I have made several stilts for my coin photography and I am sharing the details with all my Coin Photography friends. First of all, please allow me to explain why I use the stilts. The stilt (dowel) elevates the coin and causes the negative space (background) to fall out of focus. The stilt also helps to cast any shadows well to the side of the photograph and out of the coin’s picture plane.
As you observe the photo above you will see four of the stilts I have made from scraps of wood. I almost always have scraps of wood handy and never throw any cutoffs away. Please note the dowels are of various heights and diameters. The smallest diameter dowel I have used is 3/16”. The largest is 3/8”. I find the 3/8” dowel meets my needs about 99% of the time.
The 3/16” is for the extremely small diameter coins.
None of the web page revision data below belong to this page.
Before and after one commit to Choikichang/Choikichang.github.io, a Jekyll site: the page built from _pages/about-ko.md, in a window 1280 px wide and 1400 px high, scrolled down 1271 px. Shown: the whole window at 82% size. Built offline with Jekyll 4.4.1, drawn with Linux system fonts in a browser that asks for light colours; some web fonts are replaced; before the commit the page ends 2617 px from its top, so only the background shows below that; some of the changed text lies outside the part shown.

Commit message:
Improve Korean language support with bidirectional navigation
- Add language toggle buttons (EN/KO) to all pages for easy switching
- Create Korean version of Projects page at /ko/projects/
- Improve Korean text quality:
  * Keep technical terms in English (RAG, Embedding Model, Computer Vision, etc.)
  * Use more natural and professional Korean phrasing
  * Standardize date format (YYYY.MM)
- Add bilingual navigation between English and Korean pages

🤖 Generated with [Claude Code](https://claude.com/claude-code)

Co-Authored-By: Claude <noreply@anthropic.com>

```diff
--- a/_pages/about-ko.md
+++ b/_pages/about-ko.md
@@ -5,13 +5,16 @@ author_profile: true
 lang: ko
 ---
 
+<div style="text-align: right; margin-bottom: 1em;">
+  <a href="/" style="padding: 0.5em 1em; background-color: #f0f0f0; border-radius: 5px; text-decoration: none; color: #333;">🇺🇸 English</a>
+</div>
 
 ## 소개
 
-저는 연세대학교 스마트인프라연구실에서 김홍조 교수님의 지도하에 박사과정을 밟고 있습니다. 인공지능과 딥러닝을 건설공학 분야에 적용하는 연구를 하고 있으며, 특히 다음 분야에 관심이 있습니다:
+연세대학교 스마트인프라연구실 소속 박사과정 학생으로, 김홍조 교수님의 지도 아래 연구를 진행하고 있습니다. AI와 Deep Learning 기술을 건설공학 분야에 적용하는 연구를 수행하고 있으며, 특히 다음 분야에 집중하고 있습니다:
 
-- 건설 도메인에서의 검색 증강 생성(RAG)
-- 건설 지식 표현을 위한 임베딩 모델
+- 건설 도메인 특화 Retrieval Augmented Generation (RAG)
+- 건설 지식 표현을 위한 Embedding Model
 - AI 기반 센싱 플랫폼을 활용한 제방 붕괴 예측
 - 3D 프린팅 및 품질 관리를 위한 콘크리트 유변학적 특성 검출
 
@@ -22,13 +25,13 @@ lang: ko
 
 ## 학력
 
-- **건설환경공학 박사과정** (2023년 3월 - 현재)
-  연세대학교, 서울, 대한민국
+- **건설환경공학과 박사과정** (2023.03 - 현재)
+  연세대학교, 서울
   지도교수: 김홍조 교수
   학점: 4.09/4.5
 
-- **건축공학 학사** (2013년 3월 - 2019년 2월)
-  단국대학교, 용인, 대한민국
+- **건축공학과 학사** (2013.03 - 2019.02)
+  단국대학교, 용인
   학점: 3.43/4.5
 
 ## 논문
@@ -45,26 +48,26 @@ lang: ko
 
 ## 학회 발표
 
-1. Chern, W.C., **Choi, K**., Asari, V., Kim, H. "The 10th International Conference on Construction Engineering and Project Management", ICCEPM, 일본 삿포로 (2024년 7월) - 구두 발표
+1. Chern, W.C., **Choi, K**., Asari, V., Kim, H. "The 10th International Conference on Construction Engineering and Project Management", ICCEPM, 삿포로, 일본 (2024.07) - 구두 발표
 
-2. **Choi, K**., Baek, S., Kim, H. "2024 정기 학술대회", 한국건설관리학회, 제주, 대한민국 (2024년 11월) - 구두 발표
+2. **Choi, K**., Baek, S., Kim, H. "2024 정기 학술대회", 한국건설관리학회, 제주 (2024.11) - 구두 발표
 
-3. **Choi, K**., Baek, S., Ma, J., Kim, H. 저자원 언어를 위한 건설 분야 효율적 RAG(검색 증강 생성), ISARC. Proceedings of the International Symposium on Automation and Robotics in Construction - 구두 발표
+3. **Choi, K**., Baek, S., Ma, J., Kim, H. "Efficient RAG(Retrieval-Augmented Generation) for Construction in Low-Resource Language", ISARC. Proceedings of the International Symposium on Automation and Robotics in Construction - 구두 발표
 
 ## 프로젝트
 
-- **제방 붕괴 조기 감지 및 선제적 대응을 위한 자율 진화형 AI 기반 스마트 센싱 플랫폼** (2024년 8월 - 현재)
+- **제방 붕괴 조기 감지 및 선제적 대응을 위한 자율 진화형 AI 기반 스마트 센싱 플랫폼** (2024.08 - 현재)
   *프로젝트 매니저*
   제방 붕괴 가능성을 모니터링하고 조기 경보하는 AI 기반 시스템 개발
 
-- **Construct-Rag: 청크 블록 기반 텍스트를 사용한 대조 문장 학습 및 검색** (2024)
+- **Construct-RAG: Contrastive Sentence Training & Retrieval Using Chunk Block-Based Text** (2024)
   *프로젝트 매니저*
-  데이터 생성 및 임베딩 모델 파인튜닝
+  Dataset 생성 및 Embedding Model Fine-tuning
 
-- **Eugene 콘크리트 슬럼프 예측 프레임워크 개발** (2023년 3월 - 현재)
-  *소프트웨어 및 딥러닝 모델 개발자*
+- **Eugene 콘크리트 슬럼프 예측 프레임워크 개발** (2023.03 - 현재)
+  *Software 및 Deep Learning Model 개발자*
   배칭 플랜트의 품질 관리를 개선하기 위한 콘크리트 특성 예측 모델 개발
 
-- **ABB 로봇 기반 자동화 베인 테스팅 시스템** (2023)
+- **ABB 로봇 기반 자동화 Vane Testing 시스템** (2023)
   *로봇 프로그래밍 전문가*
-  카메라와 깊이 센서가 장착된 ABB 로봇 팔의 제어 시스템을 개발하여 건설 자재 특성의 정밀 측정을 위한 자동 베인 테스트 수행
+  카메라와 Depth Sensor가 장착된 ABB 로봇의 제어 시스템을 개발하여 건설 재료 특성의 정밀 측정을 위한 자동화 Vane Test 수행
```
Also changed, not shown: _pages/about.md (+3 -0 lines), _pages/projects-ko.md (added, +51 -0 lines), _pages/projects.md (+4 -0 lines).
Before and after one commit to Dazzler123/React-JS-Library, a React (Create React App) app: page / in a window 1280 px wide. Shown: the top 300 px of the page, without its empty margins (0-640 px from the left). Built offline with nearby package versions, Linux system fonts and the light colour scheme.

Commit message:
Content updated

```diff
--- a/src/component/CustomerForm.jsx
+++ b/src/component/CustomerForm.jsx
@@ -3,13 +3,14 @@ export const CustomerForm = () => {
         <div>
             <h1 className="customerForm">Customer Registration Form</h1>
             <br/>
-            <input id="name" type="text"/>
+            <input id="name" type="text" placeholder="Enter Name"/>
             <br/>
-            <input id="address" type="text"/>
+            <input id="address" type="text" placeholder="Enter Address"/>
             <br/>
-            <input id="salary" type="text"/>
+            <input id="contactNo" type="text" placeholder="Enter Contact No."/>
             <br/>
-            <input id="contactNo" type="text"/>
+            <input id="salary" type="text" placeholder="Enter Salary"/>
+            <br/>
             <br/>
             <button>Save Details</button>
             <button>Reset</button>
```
You will also notice that I have varying heights of stilts. I use different heights to meet special lighting needs. My lighting setup dicates the postioning of the coin and the height stilt Iuse. I also have a tendency to go into overkill when creating items. I could get by easily with two stilts.
My favorite stilt is 3/8” diameter and 3” in height. The base measures ¾” in thickness.
I have spray painted the stilts a flat primer gray. I think gray is the ideal color for the negative area for those who will be filling the background with another color. I am a sucker for seeing how inexpensively I can build anything. I used Wal-Mart brand .99-cent spray paint and I think the paint is really great to be so cheap.
Some of our Coin Photography members like to tilt their coins to get a good cast shadow. That means cutting the dowel on a slight diagonal on the top to accomplish this. Doug Smith and I have discussed this to some degree and I am going to let Doug and my readers in on my secret.
I use “Elmer’s Tack” which is removable adhesive putty. My wife keeps the tack around to help hold pictures in place. Just a small amount will aid in keeping pictures from shifting on the wall. It is just tacky enough to hold poster board, calendars, and messages in place. In fact, one could place a 1/8” thick layer on top of the dowel and simply shift the coin as needed.
I place a small amount on top of my dowel when I need to elevate the coin to one side or the other. I use about a 1/16” small “ball” of the substance on top of the dowel and that way I can tilt the coin to the position I want. I can’t conceive of anything working better. I used to keep varying thicknesses of wood handy but the “Tack” is so easily pushed to the right position. The tack can also be used repeatedly and I guess it can be used for years, as it does not dry out. Thank you for reading and please share any photo tips with me and our readers.. God Bless.. Jerry..